■ YOUR TASK ■
Give back the entries exactly as they read, leaving each image out.

*** WORKING DATA Section Begins ***

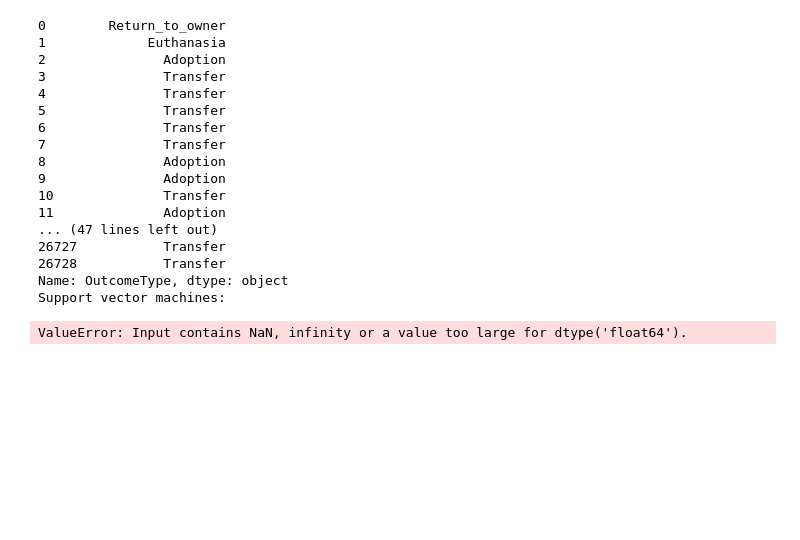
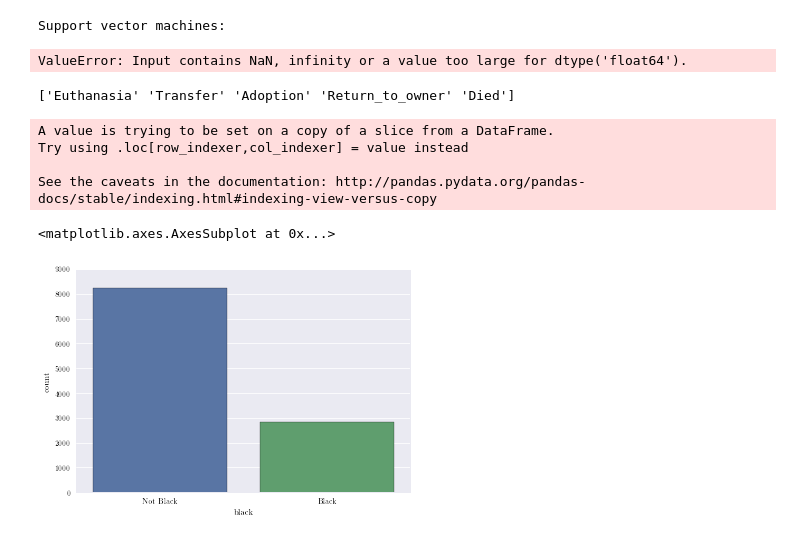
Before and after one commit to jameslawlor/KaggleShelterOutcomes, a Jupyter notebook: Untitled.ipynb, the cells around one changed output. Cells and saved outputs as stored; diff of their text form; code cells hidden in the pictures; blank space fills up the shorter version.

```diff
--- a/Untitled.ipynb
+++ b/Untitled.ipynb
@@ -47,7 +29,7 @@ print train[:10]
 # %%
-plt.figure(figsize=(12, 12))
-sns.set_context("paper")
-sns.countplot(train["SexuponOutcome"])
+#plt.figure(figsize=(12, 12))
+#sns.set_context("paper")
+#sns.countplot(train["SexuponOutcome"])
 #train.head(10)
 # %%
 from sklearn.cross_validation import KFold
@@ -85,7 +67,7 @@ from sklearn.preprocessing import StandardScaler
 #X = scaler.fit_transform(X)
 
 y = train["OutcomeType"]
-print y
+#print y
 print "Support vector machines:"
 print "%.3f" % accuracy(y, run_cv(X,y,SVC))
 print "Random forest:"
@@ -98,21 +80,26 @@ print "%.3f" % accuracy(y, run_cv(X,y,KNN))
 #pred_y =
 #print score()
 # %% [output]
-0        Return_to_owner
-1             Euthanasia
-2               Adoption
-3               Transfer
-4               Transfer
-5               Transfer
-6               Transfer
-7               Transfer
-8               Adoption
-9               Adoption
-10              Transfer
-11              Adoption
-... (47 lines left out)
-26727           Transfer
-26728           Transfer
-Name: OutcomeType, dtype: object
 Support vector machines:
 ValueError: Input contains NaN, infinity or a value too large for dtype('float64').
+# %%
+cats = train[train["AnimalType"]==1]
+print cats["OutcomeType"].unique()
+
+def isBlack(x):
+    x = str(x).upper()
+    if x.find("BLACK") > -1:
+        return 'Black'
+    else:
+        return 'Not Black'
+
+cats["black"] = cats["Color"].apply(isBlack)
+sns.countplot(cats["black"])
+# %% [output]
+['Euthanasia' 'Transfer' 'Adoption' 'Return_to_owner' 'Died']
+A value is trying to be set on a copy of a slice from a DataFrame.
+Try using .loc[row_indexer,col_indexer] = value instead
+
+See the caveats in the documentation: http://pandas.pydata.org/pandas-docs/stable/indexing.html#indexing-view-versus-copy
+<matplotlib.axes.AxesSubplot at 0x...>
+[figure, added]
```
Also changed, not shown: parts of 2 cells of this notebook.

*** WORKING DATA Section Ends ***

■ OUTPUT ■
Before and after one commit to jameslawlor/KaggleShelterOutcomes, a Jupyter notebook: Untitled.ipynb, the cells around one changed output. Cells and saved outputs as stored; diff of their text form; code cells hidden in the pictures; blank space fills up the shorter version.

```diff
--- a/Untitled.ipynb
+++ b/Untitled.ipynb
@@ -47,7 +29,7 @@ print train[:10]
 # %%
-plt.figure(figsize=(12, 12))
-sns.set_context("paper")
-sns.countplot(train["SexuponOutcome"])
+#plt.figure(figsize=(12, 12))
+#sns.set_context("paper")
+#sns.countplot(train["SexuponOutcome"])
 #train.head(10)
 # %%
 from sklearn.cross_validation import KFold
@@ -85,7 +67,7 @@ from sklearn.preprocessing import StandardScaler
 #X = scaler.fit_transform(X)
 
 y = train["OutcomeType"]
-print y
+#print y
 print "Support vector machines:"
 print "%.3f" % accuracy(y, run_cv(X,y,SVC))
 print "Random forest:"
@@ -98,21 +80,26 @@ print "%.3f" % accuracy(y, run_cv(X,y,KNN))
 #pred_y =
 #print score()
 # %% [output]
-0        Return_to_owner
-1             Euthanasia
-2               Adoption
-3               Transfer
-4               Transfer
-5               Transfer
-6               Transfer
-7               Transfer
-8               Adoption
-9               Adoption
-10              Transfer
-11              Adoption
-... (47 lines left out)
-26727           Transfer
-26728           Transfer
-Name: OutcomeType, dtype: object
 Support vector machines:
 ValueError: Input contains NaN, infinity or a value too large for dtype('float64').
+# %%
+cats = train[train["AnimalType"]==1]
+print cats["OutcomeType"].unique()
+
+def isBlack(x):
+    x = str(x).upper()
+    if x.find("BLACK") > -1:
+        return 'Black'
+    else:
+        return 'Not Black'
+
+cats["black"] = cats["Color"].apply(isBlack)
+sns.countplot(cats["black"])
+# %% [output]
+['Euthanasia' 'Transfer' 'Adoption' 'Return_to_owner' 'Died']
+A value is trying to be set on a copy of a slice from a DataFrame.
+Try using .loc[row_indexer,col_indexer] = value instead
+
+See the caveats in the documentation: http://pandas.pydata.org/pandas-docs/stable/indexing.html#indexing-view-versus-copy
+<matplotlib.axes.AxesSubplot at 0x...>
+[figure, added]
```
Also changed, not shown: parts of 2 cells of this notebook.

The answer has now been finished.